“In anticipation of an era of no-code, low-code development that does not use programming languages, Mitsubishi Tanabe Pharma had also hypothesized that the introduction of RPA would lead to the development of employees who would be able to reform operations by utilizing digital technology on their own,” says the CEO.

“By incorporating the use of RPA, the concept can be shifted from process construction aimed at simple business simplification to process construction for the creation of added value. We consider this to be another form of innovation.”

Since implementing UiPath in 2019, Mitsubishi Tanabe Pharma has automated over 500 workflows and saved over 70,000 person-hours which has enabled significant gains in operational efficiency. But the medical company is just at the beginning of its journey as it moves towards the ultimate shared goal of this vendor and customer in the fully automated enterprise.

For Mitsubishi Tanabe Pharma, this means an empowered workforce capable of identifying their own automation and innovation opportunities.

“From the very beginning, (it) had been promoting a ‘self-driven’ organization in which on-site employees would identify target operations and automate them on their own,” shares Hasegawa.

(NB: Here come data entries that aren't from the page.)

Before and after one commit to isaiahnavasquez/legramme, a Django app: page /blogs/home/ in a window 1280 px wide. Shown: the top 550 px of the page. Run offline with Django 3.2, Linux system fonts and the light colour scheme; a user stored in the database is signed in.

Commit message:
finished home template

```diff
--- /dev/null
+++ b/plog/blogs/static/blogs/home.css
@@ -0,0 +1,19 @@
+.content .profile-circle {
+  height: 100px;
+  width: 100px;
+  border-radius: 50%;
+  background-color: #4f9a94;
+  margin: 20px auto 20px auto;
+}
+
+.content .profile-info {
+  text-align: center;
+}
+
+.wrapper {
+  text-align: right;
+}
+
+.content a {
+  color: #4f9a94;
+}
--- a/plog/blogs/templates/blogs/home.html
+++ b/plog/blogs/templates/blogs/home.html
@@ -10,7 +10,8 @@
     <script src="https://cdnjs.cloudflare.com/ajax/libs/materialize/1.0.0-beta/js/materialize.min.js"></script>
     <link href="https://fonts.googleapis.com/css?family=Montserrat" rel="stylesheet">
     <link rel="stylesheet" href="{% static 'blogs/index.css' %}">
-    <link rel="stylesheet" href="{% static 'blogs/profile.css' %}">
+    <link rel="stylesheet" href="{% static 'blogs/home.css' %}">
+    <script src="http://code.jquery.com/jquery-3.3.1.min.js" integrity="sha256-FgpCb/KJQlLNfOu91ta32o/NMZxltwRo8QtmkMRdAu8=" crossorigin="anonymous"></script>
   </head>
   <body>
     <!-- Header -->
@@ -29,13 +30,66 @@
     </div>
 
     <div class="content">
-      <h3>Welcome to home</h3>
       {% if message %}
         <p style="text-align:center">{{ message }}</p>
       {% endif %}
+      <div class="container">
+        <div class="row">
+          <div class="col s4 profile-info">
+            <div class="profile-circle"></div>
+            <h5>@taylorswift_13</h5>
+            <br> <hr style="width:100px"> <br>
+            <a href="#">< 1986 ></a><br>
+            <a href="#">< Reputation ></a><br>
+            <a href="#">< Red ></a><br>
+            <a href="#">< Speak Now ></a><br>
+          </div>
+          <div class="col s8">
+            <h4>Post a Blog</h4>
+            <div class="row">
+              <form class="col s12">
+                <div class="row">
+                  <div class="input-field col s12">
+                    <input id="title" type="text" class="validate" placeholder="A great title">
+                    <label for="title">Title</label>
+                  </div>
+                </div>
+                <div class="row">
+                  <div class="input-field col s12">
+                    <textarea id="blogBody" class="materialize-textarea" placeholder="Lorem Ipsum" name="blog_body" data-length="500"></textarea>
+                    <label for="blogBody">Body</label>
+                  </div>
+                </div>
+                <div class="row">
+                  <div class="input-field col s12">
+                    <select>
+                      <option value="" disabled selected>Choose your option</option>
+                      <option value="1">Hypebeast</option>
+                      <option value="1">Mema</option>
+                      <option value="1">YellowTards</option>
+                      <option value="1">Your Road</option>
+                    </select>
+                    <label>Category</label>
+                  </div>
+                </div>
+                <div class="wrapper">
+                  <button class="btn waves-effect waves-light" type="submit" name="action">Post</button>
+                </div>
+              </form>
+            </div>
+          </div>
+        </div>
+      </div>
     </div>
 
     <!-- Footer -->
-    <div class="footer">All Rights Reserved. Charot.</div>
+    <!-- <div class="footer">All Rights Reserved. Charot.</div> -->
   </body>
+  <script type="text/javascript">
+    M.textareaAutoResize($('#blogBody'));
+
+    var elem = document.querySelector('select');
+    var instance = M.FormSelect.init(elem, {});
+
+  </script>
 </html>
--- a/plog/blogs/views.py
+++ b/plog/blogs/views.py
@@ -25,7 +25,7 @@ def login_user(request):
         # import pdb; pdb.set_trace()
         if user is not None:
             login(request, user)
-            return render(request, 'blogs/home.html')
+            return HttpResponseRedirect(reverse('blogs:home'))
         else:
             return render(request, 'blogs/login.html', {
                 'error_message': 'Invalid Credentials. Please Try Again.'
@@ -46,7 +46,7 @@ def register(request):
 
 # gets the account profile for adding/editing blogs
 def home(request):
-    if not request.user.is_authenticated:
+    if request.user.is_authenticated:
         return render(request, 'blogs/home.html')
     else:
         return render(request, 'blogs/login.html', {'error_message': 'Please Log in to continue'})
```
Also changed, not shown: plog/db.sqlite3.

Improving retiree satisfaction with automation

One significantly improved department at the company is the HR department, which was struggling with the mismatched workflow for processing retirees from the organization. While different employees were retiring every month, the procedure for retirement was held only semi-annually. This led to a deluge of queries and inquiries and increased work for HR and – presumably – increased frustration when questions weren’t being dealt with efficiently.

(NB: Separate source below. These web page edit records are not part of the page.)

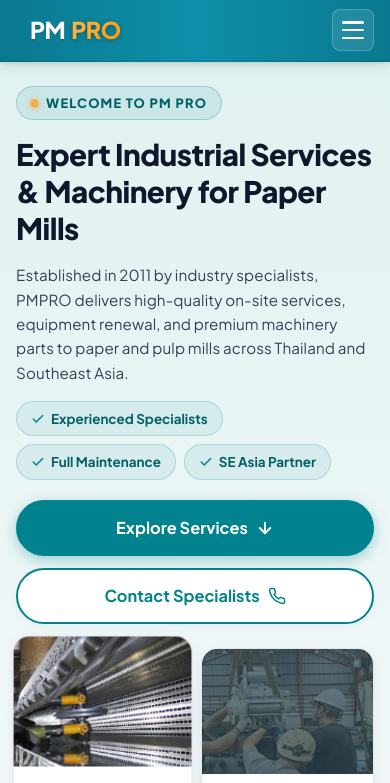
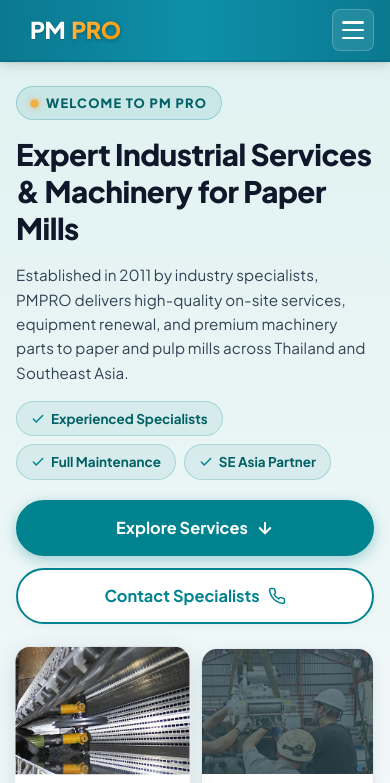
Before and after one commit to norapat-git/PM-PRO-static-website, a website built with Vite: page index.html in a window 390 px wide. In both pictures the pointer is over the element 102 px from the left and 761 px from the top of the page. Shown: the top 783 px of the page. Built offline with nearby package versions, Linux system fonts and the light colour scheme.

Commit message:
version 1.1 fix bug

```diff
--- a/src/style.css
+++ b/src/style.css
@@ -1280,10 +1280,35 @@
     left: auto !important;
     right: auto !important;
     bottom: auto !important;
+    transform: none !important;
   }
 
   .hero-bubble.bubble-3 {
     grid-column: 1 / -1 !important;
+  }
+
+  /* Mobile Click / Tap & Hover State: No position displacement, just a subtle, smooth scale */
+  .hero-bubble:hover,
+  .hero-bubble:active,
+  .hero-bubble.bubble-1:hover,
+  .hero-bubble.bubble-1:active,
+  .hero-bubble.bubble-2:hover,
+  .hero-bubble.bubble-2:active,
+  .hero-bubble.bubble-3:hover,
+  .hero-bubble.bubble-3:active {
+    transform: scale(1.02) !important;
+    top: auto !important;
+    left: auto !important;
+    right: auto !important;
+    bottom: auto !important;
+    box-shadow: 0 8px 24px rgba(0, 96, 100, 0.16) !important;
+    transition: transform 0.2s ease, box-shadow 0.2s ease !important;
+  }
+
+  .hero-bubble:hover .mobile-bubble-img,
+  .hero-bubble:active .mobile-bubble-img {
+    transform: scale(1.04) !important;
+    transition: transform 0.3s ease !important;
   }
 
   .bubble-mobile-content.bubble-mobile-wide {
```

Given the celebratory nature of retirement and the increase in numbers, an automation solution was needed.

“The company decided to convert the contact and confirmation of retirees to RPA and changed to a method whereby the process is carried out on a monthly basis. This not only reduced the number of inquiries and the workload but also improved the satisfaction level of the retirees,” Hasegawa says.

And with many a retiree in Japan these days, improving satisfaction can only be a good thing.

Digitally skilled personnel

RPA has meant for this Japanese company that the messy manual processes of the past have been taken out of the hands of humans and placed with software robots, saving countless person-hours and freeing workers up for more creative and value-adding work.

On this new, enlightened work force, Hasegawa says, “Resistance to digital tools has disappeared, and this has spurred the development of digitally skilled personnel. They were able to not only reduce and replace existing tasks that people were doing but also create added value by entrusting astronomically time-consuming tasks to robots that were previously impossible to do by human hands.”

The CEO though looks forward to a future of even more RPA innovation in Japan.

“In the future, UiPath hopes to expand its automation domain to our platform concept of ‘discovery’ and ‘execution’ to support the creation of further business value and innovation.”

Alongside the shift in the workforce age in Japan, Hasegawa notes there has also been a growing move away from an old back-breaking work culture into a new norm.

“Momentum for ‘work style reform’ has been building since 2017 to break away from long working hours, and this has led to the rapid spread of the use of automation ahead of the rest of the world.”

In other words, RPA is helping Japan say RIP to all work and no play.